Dr. Perkins M3058, 322-0570
Fall 2004 Hours: M/W 12-1, R 5-6
AMERICAN LITERATURE II
Our objective is to understand the evolution of American
literature from 1865 to the present through the study of the following literary
periods: Realism, Naturalism, Modernism, the Harlem Renaissance, and
contemporary literature. We will be examining a variety of literary voices that
explore philosophical, historical, and cultural aspects of American experience.
Several questions will guide our study:
--How does American literature represent how we establish a personal and social identity? Is our sense of ourselves inextricably linked to our historical moment? To what degree are we governed by historical, cultural, and biological realities?
--How and why do characters' experiences and responses change as we move from 1865 to the present? Is there any continuity that allows us to feel some bond with these figures from the past?
As we examine how novels, plays, and poetry define American experience, we will explore the techniques authors employ to effectively recreate reality.
Lauter. The Heath Anthology of American Literature, Volume Two, Fourth Edition
Fitzgerald. The Great Gatsby.
Research paper 25%
Final exam 25%
--Please come to class on time. If you are late more than fifteen minutes on two occasions, they
will be counted as one absence.
--Only 1 absence is allowed. If you miss more than this, your grade will be lowered 5% of your total grade for each class missed.
--You will often be assigned writings at the beginning of each class period. No extra time will be
allowed for lateness. Work done in class cannot be made up.
--If you have a documented disability, please see me at the beginning of the semester so that we can make appropriate accommodations.
Expected Course Outcomes
Students successfully completing the course will be able to:
1. Identify major authors and works of the period from 1880 to the present and explain their
2. Identify and describe important literary movements and place specific works in their contexts.
3. Explain how the social and intellectual climate has influenced the themes of recent American
4. Explain how literature reflects basic themes in American cultural history.
5. Apply at least one critical approach to reading and analyzing a text with documented sources.
6. Identify important literary forms in American literature.
Any work that you submit to me, including weekly conference responses, must be your own; any words, ideas, or data that you borrow from another source and include in your work must be properly documented. Plagiarism is not difficult to detect. Any student who plagiarizes will fail the course.

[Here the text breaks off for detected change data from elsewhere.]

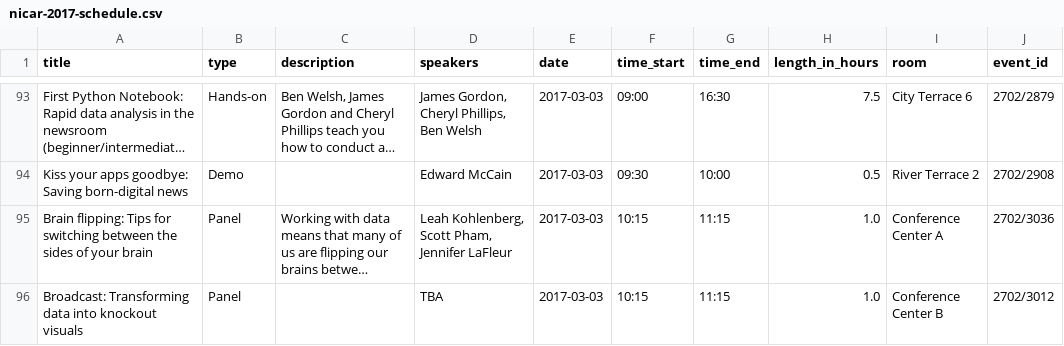
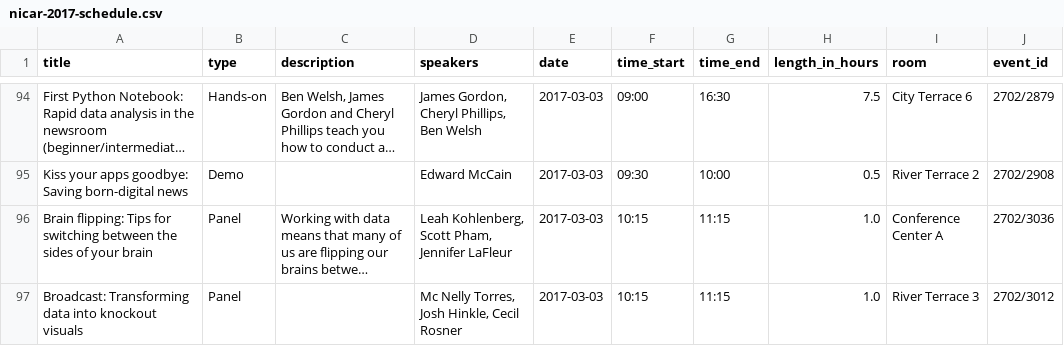
Before and after one commit to jsvine/nicar-2017-schedule, a CSV file: schedule/nicar-2017-schedule.csv, drawn as a sheet; only a part is shown, gaps mark what is left out; long unchanged cells end in …; addresses are those after the commit; the diff covers the shown part only; the diff names each change by its address in the sheet, - before the commit and + after, or states it on an @@ line.

```diff
--- a/schedule/nicar-2017-schedule.csv
+++ b/schedule/nicar-2017-schedule.csv
-D97 (speakers): TBA
+D97 (speakers): Mc Nelly Torres, Josh Hinkle, Cecil Rosner
-I97 (room): Conference Center B
+I97 (room): River Terrace 3
```
Also changed, not shown: 7 added rows, 3 removed rows and 10 edited cells elsewhere in this file, 2 other files.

Sept 2 Introduction
Sept 9 Realism
Twain: Jim Smiley and His Jumping Frog, The Man that Corrupted Hadleyburg, A True Story, The War
Chopin: Desiree's Baby
James: Daisy Miller
Oskison: The Problem of Old Harjo (1907)
Sept 23 Naturalism
Crane: A Mystery of Heroism, The
Open Boat, poems
Sept 30 Modernism
Hemingway: Hills like White Elephants
Eliot: The Love Song of J. Alfred Prufrock
Faulkner: Barn Burning
Oct 7 The Great Gatsby
Oct 14 Conferences
Oct 21 Midterm
Langston Hughes: The Negro Speaks of Rivers, Negro,
I, Too, The Weary Blues, Freedom Train,
Cullen: Incident, Heritage, Yet Do I Marvel
Hurston: The Gilded Six-Bits, Sweat
Nov 4 Frost: "Out, Out--", Stopping by Woods on a Snowy Evening, Desert Places, Design
Hayden: Those Winter Sundays
Brooks: The Mother
Nov 11 Baraka: Dutchman
O'Connor: A Good Man is Hard to Find
O'Brien: In the Field
Dec 2 Morrison: Beloved
Dec 9 Research paper conferences
Dec 16 FINAL EXAM
RESEARCH PAPER DUE